### Excerpted records ###

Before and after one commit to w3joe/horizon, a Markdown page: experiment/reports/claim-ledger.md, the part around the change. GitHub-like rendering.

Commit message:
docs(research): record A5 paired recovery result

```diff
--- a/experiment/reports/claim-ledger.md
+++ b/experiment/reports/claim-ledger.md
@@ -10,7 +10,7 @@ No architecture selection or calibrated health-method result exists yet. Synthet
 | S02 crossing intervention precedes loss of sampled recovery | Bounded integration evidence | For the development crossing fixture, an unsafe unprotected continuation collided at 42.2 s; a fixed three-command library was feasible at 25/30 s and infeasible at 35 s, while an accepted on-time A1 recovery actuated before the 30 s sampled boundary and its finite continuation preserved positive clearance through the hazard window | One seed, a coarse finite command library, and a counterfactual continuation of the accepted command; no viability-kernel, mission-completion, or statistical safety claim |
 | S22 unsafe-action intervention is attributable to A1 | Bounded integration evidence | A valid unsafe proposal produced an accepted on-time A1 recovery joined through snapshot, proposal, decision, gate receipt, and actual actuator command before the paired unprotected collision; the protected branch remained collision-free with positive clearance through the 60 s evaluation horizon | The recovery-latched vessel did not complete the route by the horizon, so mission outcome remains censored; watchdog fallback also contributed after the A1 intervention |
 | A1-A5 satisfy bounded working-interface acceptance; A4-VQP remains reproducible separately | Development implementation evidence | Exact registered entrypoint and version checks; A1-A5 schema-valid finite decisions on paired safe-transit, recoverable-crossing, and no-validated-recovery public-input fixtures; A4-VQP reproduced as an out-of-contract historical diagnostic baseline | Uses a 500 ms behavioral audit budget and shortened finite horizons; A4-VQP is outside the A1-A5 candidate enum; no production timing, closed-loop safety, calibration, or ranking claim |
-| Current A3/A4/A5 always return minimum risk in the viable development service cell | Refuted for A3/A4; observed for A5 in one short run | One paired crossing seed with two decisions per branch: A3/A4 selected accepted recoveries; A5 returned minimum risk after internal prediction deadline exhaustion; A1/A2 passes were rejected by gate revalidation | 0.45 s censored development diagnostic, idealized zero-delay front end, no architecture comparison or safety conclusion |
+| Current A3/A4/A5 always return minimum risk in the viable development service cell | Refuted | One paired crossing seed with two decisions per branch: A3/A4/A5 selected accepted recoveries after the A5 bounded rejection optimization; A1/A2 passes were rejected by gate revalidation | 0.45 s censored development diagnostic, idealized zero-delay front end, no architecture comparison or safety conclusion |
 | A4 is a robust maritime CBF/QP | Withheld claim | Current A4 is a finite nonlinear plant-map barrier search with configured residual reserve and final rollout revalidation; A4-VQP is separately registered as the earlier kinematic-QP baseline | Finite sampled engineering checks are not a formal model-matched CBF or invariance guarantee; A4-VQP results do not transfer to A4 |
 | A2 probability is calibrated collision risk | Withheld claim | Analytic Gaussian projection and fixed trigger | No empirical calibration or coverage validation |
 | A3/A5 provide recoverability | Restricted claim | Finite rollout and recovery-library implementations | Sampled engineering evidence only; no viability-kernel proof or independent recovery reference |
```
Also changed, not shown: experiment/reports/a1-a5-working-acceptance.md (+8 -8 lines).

###

* **Your objective**:
Extract every line above that contains the word "branch".

* **Exercise response**:
 | S22 unsafe-action intervention is attributable to A1 | Bounded integration evidence | A valid unsafe proposal produced an accepted on-time A1 recovery joined through snapshot, proposal, decision, gate receipt, and actual actuator command before the paired unprotected collision; the protected branch remained collision-free with positive clearance through the 60 s evaluation horizon | The recovery-latched vessel did not complete the route by the horizon, so mission outcome remains censored; watchdog fallback also contributed after the A1 intervention |
-| Current A3/A4/A5 always return minimum risk in the viable development service cell | Refuted for A3/A4; observed for A5 in one short run | One paired crossing seed with two decisions per branch: A3/A4 selected accepted recoveries; A5 returned minimum risk after internal prediction deadline exhaustion; A1/A2 passes were rejected by gate revalidation | 0.45 s censored development diagnostic, idealized zero-delay front end, no architecture comparison or safety conclusion |
+| Current A3/A4/A5 always return minimum risk in the viable development service cell | Refuted | One paired crossing seed with two decisions per branch: A3/A4/A5 selected accepted recoveries after the A5 bounded rejection optimization; A1/A2 passes were rejected by gate revalidation | 0.45 s censored development diagnostic, idealized zero-delay front end, no architecture comparison or safety conclusion |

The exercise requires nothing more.